Driving in Bali
Driving in Bali - Information and Warnings
So you want to be independent and drive yourself and your family around Bali? Well, be assured that driving in Bali is nowhere near the same experience as it is in Western Europe, Australia, New Zealand or the USA. Local drivers tend to follow their own rules, and more often than not they ignore official laws and road courtesy. You will often find that everything has come to a standstill. That is most likely due to a ceremonial procession, especially during holiday seasons like Galungan. Cut the engine and enjoy the passing parade; it’s free.
Many motorists don't recognize the usual rules of right-of-way, often giving way only if their vehicles are smaller than yours and they feel endangered. Motorcycles will swerve into your lane without warning, often several at a time.

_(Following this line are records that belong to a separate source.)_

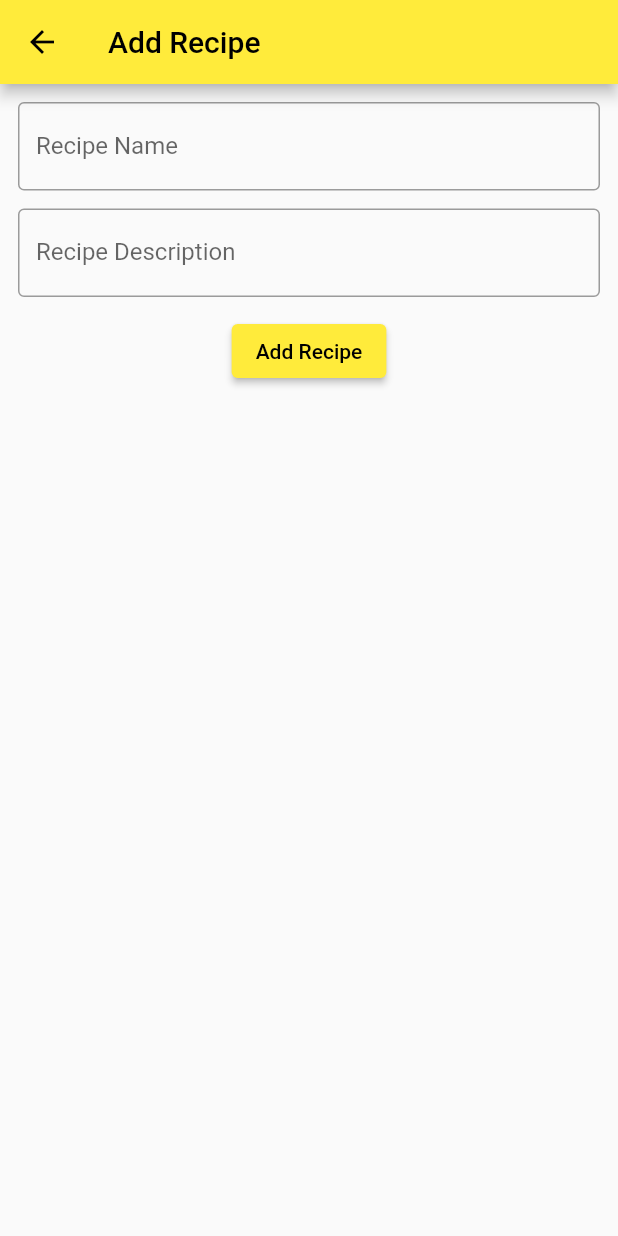
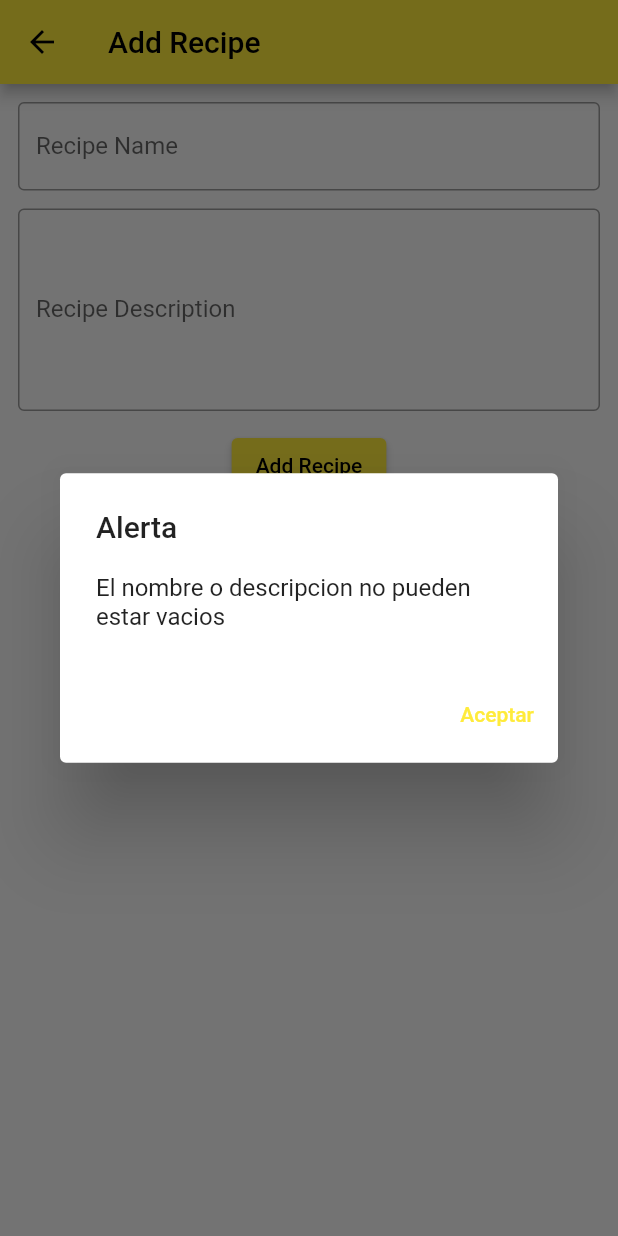
Before and after one commit to Marti-Ferret/ac7, a Flutter app: the CrearReceta screen opened directly, after a tap on "Add Recipe", on a phone screen of 412 x 824 dp. Run offline on Flutter 3.47's test engine with Material 2 defaults, Android fonts, the phone set to English and light mode, and no system bars; our stand-ins replace cloud_firestore, firebase_core; missing offline and left inert: dart:js, dart:js_interop; accounts and stored records are empty.

Commit message:
Login, registre,crearReceta fet :)

```diff
--- a/lib/CrearReceta.dart
+++ b/lib/CrearReceta.dart
@@ -1,3 +1,4 @@
+import 'package:cloud_firestore/cloud_firestore.dart';
 import 'package:flutter/cupertino.dart';
 import 'package:flutter/material.dart';
 
@@ -9,12 +10,46 @@ class CrearReceta extends StatefulWidget {
   final Function(Receta? reciper) onRecipeAdded;
 
   @override
-  State<CrearReceta> createState() => _ThirdScreenState();
+  State<CrearReceta> createState() => _CrearRecetaState();
 }
 
-class _ThirdScreenState extends State<CrearReceta> {
+class _CrearRecetaState extends State<CrearReceta> {
   TextEditingController _recipeNameController = TextEditingController();
   TextEditingController _recipeDescriptionController = TextEditingController();
+  final firebase = FirebaseFirestore.instance;
+
+  void registrarReceta() async {
+    try {
+      await firebase.collection('Recetas').doc().set(
+        {
+          "Email": _recipeNameController.text,
+          "Password": _recipeDescriptionController.text,
+        },
+      );
+    } catch (e) {
+      print("Error" + e.toString());
+    }
+  }
+
+  void mostrarAlerta(BuildContext context, String mensaje) {
+    showDialog(
+      context: context,
+      builder: (BuildContext context) {
+        return AlertDialog(
+          title: Text('Alerta'),
+          content: Text(mensaje),
+          actions: [
+            TextButton(
+              onPressed: () {
+                Navigator.of(context).pop(); // Cierra la alerta
+              },
+              child: Text('Aceptar'),
+            ),
+          ],
+        );
+      },
+    );
+  }
 
   @override
   Widget build(BuildContext context) {
@@ -37,6 +72,7 @@ class _ThirdScreenState extends State<CrearReceta> {
               const SizedBox(height: 12),
               TextField(
                 controller: _recipeDescriptionController,
+                maxLines: 5, // Ajusta el número de líneas según tus necesidades
                 decoration: InputDecoration(
                   border: OutlineInputBorder(),
                   labelText: 'Recipe Description',
@@ -45,7 +81,16 @@ class _ThirdScreenState extends State<CrearReceta> {
               const SizedBox(height: 12),
               ElevatedButton(
                 onPressed: () {
-                  _saveRecipe();
+                  if(_recipeNameController.text.isNotEmpty && _recipeDescriptionController.text.isNotEmpty){
+                    registrarReceta();
+                    Navigator.push(
+                      context,
+                      MaterialPageRoute(builder: (context) => Recetas()),
+                    );
+                  }else{
+                    mostrarAlerta(context, "El nombre o descripcion no pueden estar vacios");
+                  }
+
                 },
                 child: const Text('Add Recipe'),
               ),
@@ -55,14 +100,4 @@ class _ThirdScreenState extends State<CrearReceta> {
       ),
     );
   }
-
-  _saveRecipe() {
-    var name = _recipeNameController.text;
-    var description = _recipeDescriptionController.text;
-    if (name.isNotEmpty && description.isNotEmpty) {
-      widget.onRecipeAdded(Receta(name: name, description: description));
-      Navigator.pop(context);
-      // Navigator.pop(context, Recipe(name: name, description: description));
-    }
-  }
 }
```
Also changed, not shown: lib/Registro.dart (+29 -20 lines).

The road network can be quite confusing. Many signs are unclear - or missing altogether. Wide roads may gradually narrow down to the point where you feel you may be in a one-way street. Now, that might well be so - because one-way roads are common. You'll have to drive a round trip to return to a chosen location.
Then there are often obstructions, like food carts (Bakso boys) crossing or blocking traffic. There are also the ever-present potholes, and out in the countryside, animals. You will need great skill and patience to drive safely in Bali, so give the matter a lot of thought before deciding on that self-drive rental. If you are a relatively new driver, do not rent a self-drive. Much better to get a car with a driver to shuttle you around. It is still your car but you do not have to do the thinking – or swerving.
If you are American or European, you will also have to get used to driving on the left side of the road, with the driver’s seat on the right.
What else you need to know to drive in Bali
So, despite the cautions above, you have decided to grab the wheel, grit your teeth and go for it. Not so fast. When renting a car, you'll need to show an international driver's license, obtained in your own country. If you don't have one, you can get a tourist driving license at the police station at Denpasar. The license is valid for one month.
Rental cars do not always include insurance in the price. Check with the rental agency about the insurance coverage they provide; often this will be charged as an additional item above the published hire fee. Better a small insurance fee than a large panel-beating charge if somebody hits your car.
Check the car for damage or any other problems before you sign for it. The car rental company might blame you for existing damage to the car, unless you bring it to the agent's attention and have the damage noted in your contract. Most car hire firms will provide a sheet on which to mark existing damage. Get the deliverer to countersign it.
Test-drive your rental car before you sign and pay. Make sure the brakes, hand brake and clutch pedal all work, and check to see that there is a spare wheel and a jack.
Fuel is not usually included in the price, so you may have to head straight to a gas station before embarking on your Bali driving adventure. All are ownd by Government company Pertamina so prices should be the same except inland. Fill up at the coast. Do not buy fuel in bottles at roadside stall unless in an emergency. The contents are often tampered with.
Be careful when approaching intersections. Drivers from side streets often will not look when joining your road. Larger vehicles have the right of way. Some drivers seem to consider traffic lights to be mere suggestions or pretty decorations.
Hit your hooter (horn) when going around blind curves, as some drivers ride on the middle line. If you are still feeling like driving yourself, here are some suggested car rental agencies. You can book online and have your car waiting for you.
Video of construction of Bali Mandara Toll Road, now complete and in use.
Bali Car Rental Companies